■ **What to work on**:
All lines below must be repeated exactly, with the pictures omitted.

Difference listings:

[Start of Attachment]

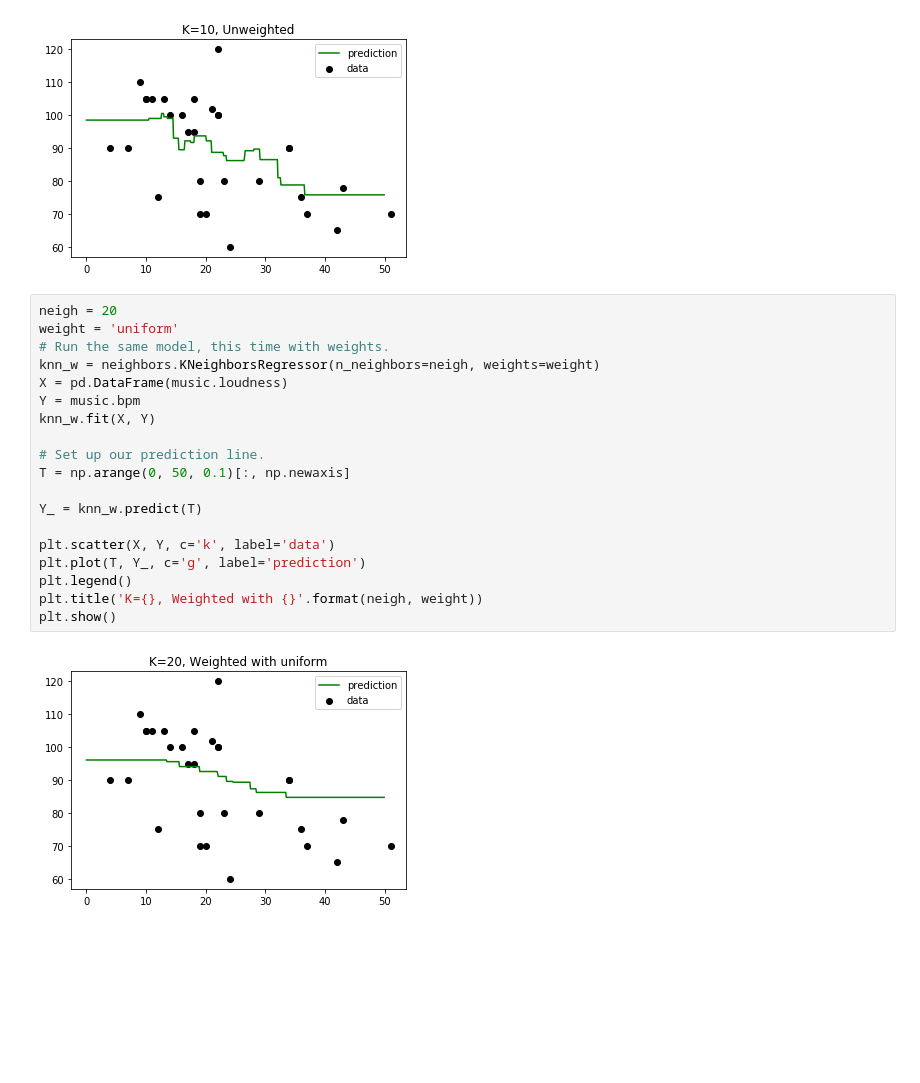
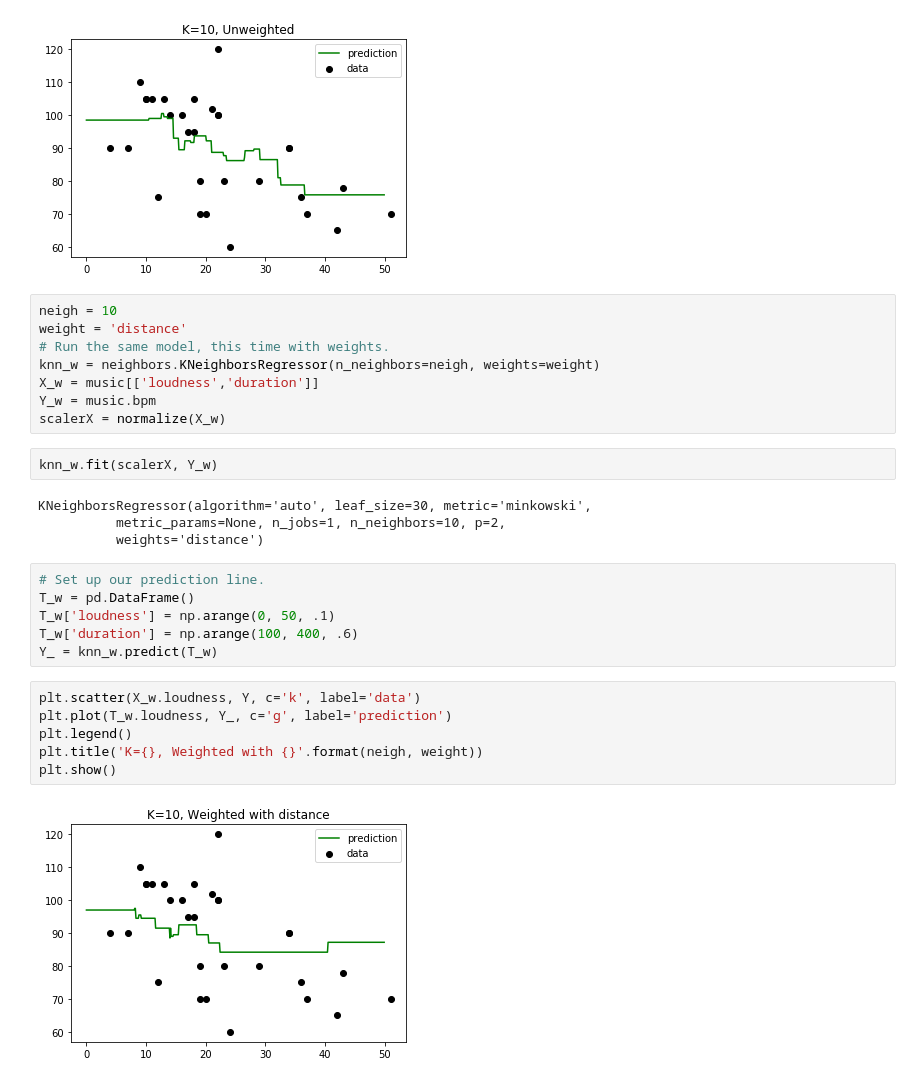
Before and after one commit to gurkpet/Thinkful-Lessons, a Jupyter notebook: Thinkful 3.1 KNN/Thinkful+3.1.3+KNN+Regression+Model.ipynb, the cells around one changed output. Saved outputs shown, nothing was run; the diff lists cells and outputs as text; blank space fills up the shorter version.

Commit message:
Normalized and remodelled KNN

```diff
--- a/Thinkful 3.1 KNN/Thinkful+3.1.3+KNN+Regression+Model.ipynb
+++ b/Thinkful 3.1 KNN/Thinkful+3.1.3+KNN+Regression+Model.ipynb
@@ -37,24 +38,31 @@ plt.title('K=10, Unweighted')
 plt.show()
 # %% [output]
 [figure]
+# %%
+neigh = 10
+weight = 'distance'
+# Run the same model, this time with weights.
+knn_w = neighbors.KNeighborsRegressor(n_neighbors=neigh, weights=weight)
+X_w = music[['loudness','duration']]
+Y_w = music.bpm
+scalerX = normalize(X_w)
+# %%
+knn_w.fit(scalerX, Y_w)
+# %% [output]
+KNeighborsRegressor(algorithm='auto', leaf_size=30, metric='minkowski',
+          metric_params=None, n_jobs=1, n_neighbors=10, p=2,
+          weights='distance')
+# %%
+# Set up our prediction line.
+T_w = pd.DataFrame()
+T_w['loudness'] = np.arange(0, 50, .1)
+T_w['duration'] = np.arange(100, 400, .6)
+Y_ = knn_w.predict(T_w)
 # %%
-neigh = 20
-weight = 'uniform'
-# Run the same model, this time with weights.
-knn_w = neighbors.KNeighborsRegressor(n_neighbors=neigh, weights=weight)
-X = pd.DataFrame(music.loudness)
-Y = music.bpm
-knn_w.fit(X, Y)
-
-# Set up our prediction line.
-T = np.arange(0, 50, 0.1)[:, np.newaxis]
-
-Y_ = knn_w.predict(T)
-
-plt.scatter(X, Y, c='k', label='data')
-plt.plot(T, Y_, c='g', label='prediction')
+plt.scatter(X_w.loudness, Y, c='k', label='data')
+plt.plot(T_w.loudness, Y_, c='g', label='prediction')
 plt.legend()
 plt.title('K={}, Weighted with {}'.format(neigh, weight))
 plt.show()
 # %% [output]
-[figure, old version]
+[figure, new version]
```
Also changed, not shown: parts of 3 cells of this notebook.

[End of Attachment]

■ **Response box**:
Before and after one commit to gurkpet/Thinkful-Lessons, a Jupyter notebook: Thinkful 3.1 KNN/Thinkful+3.1.3+KNN+Regression+Model.ipynb, the cells around one changed output. Saved outputs shown, nothing was run; the diff lists cells and outputs as text; blank space fills up the shorter version.

Commit message:
Normalized and remodelled KNN

```diff
--- a/Thinkful 3.1 KNN/Thinkful+3.1.3+KNN+Regression+Model.ipynb
+++ b/Thinkful 3.1 KNN/Thinkful+3.1.3+KNN+Regression+Model.ipynb
@@ -37,24 +38,31 @@ plt.title('K=10, Unweighted')
 plt.show()
 # %% [output]
 [figure]
+# %%
+neigh = 10
+weight = 'distance'
+# Run the same model, this time with weights.
+knn_w = neighbors.KNeighborsRegressor(n_neighbors=neigh, weights=weight)
+X_w = music[['loudness','duration']]
+Y_w = music.bpm
+scalerX = normalize(X_w)
+# %%
+knn_w.fit(scalerX, Y_w)
+# %% [output]
+KNeighborsRegressor(algorithm='auto', leaf_size=30, metric='minkowski',
+          metric_params=None, n_jobs=1, n_neighbors=10, p=2,
+          weights='distance')
+# %%
+# Set up our prediction line.
+T_w = pd.DataFrame()
+T_w['loudness'] = np.arange(0, 50, .1)
+T_w['duration'] = np.arange(100, 400, .6)
+Y_ = knn_w.predict(T_w)
 # %%
-neigh = 20
-weight = 'uniform'
-# Run the same model, this time with weights.
-knn_w = neighbors.KNeighborsRegressor(n_neighbors=neigh, weights=weight)
-X = pd.DataFrame(music.loudness)
-Y = music.bpm
-knn_w.fit(X, Y)
-
-# Set up our prediction line.
-T = np.arange(0, 50, 0.1)[:, np.newaxis]
-
-Y_ = knn_w.predict(T)
-
-plt.scatter(X, Y, c='k', label='data')
-plt.plot(T, Y_, c='g', label='prediction')
+plt.scatter(X_w.loudness, Y, c='k', label='data')
+plt.plot(T_w.loudness, Y_, c='g', label='prediction')
 plt.legend()
 plt.title('K={}, Weighted with {}'.format(neigh, weight))
 plt.show()
 # %% [output]
-[figure, old version]
+[figure, new version]
```
Also changed, not shown: parts of 3 cells of this notebook.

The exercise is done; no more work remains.